**Exercise prompt**
Pull every line from the records that has the word "text" in it.

**Material to process**
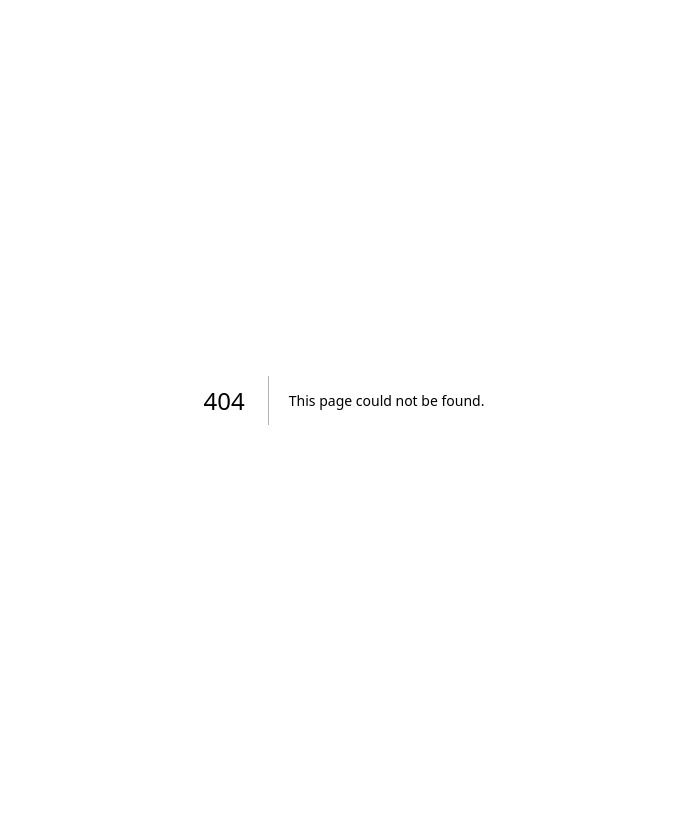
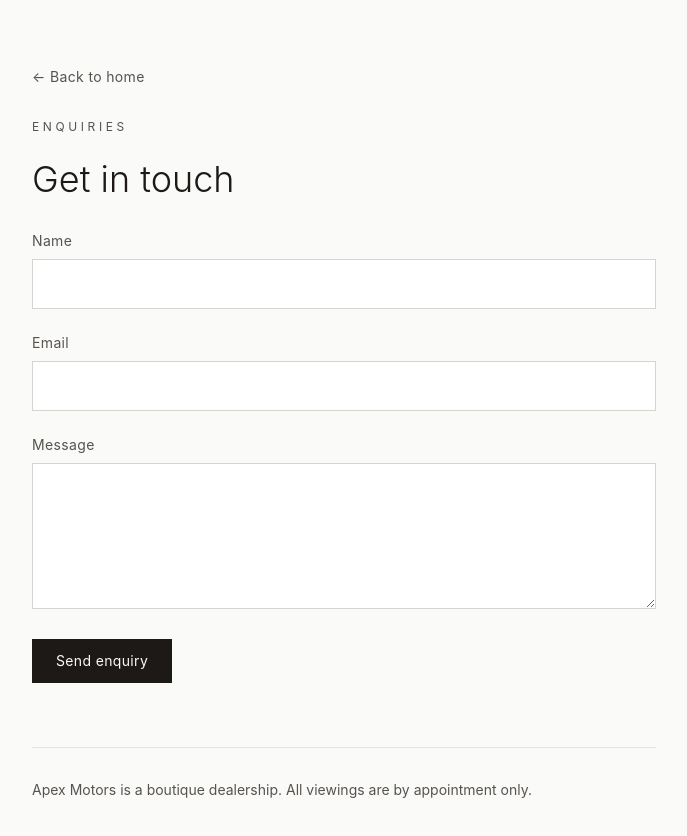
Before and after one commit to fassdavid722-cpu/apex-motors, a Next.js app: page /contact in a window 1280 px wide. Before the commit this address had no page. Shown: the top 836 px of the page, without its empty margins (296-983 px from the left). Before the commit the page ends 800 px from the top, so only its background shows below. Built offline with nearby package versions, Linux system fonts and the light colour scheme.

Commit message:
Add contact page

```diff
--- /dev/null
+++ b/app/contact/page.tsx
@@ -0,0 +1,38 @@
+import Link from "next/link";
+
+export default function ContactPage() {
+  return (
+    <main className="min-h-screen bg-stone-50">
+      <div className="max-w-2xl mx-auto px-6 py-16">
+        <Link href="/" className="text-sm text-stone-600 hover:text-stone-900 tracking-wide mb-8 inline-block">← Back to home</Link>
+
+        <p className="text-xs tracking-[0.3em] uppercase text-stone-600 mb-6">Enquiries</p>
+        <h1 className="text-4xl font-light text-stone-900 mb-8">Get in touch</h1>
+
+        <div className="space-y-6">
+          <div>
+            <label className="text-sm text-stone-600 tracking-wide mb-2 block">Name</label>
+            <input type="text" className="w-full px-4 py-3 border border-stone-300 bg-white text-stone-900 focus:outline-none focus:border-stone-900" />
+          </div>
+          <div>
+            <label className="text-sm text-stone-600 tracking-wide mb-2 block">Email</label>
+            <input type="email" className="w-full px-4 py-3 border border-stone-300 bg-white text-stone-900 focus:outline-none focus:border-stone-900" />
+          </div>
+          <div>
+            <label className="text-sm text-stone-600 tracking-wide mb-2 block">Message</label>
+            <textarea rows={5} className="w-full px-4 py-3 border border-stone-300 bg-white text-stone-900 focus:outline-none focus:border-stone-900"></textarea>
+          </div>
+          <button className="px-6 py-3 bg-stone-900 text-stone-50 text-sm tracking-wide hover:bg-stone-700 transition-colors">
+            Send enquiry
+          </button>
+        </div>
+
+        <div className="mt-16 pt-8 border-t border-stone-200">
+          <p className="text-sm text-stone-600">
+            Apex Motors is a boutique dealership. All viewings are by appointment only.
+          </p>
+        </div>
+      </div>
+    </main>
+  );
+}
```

**Solution below**
+        <Link href="/" className="text-sm text-stone-600 hover:text-stone-900 tracking-wide mb-8 inline-block">← Back to home</Link>
+        <p className="text-xs tracking-[0.3em] uppercase text-stone-600 mb-6">Enquiries</p>
+        <h1 className="text-4xl font-light text-stone-900 mb-8">Get in touch</h1>
+            <label className="text-sm text-stone-600 tracking-wide mb-2 block">Name</label>
+            <input type="text" className="w-full px-4 py-3 border border-stone-300 bg-white text-stone-900 focus:outline-none focus:border-stone-900" />
+            <label className="text-sm text-stone-600 tracking-wide mb-2 block">Email</label>
+            <input type="email" className="w-full px-4 py-3 border border-stone-300 bg-white text-stone-900 focus:outline-none focus:border-stone-900" />
+            <label className="text-sm text-stone-600 tracking-wide mb-2 block">Message</label>
+            <textarea rows={5} className="w-full px-4 py-3 border border-stone-300 bg-white text-stone-900 focus:outline-none focus:border-stone-900"></textarea>
+          <button className="px-6 py-3 bg-stone-900 text-stone-50 text-sm tracking-wide hover:bg-stone-700 transition-colors">
+          <p className="text-sm text-stone-600">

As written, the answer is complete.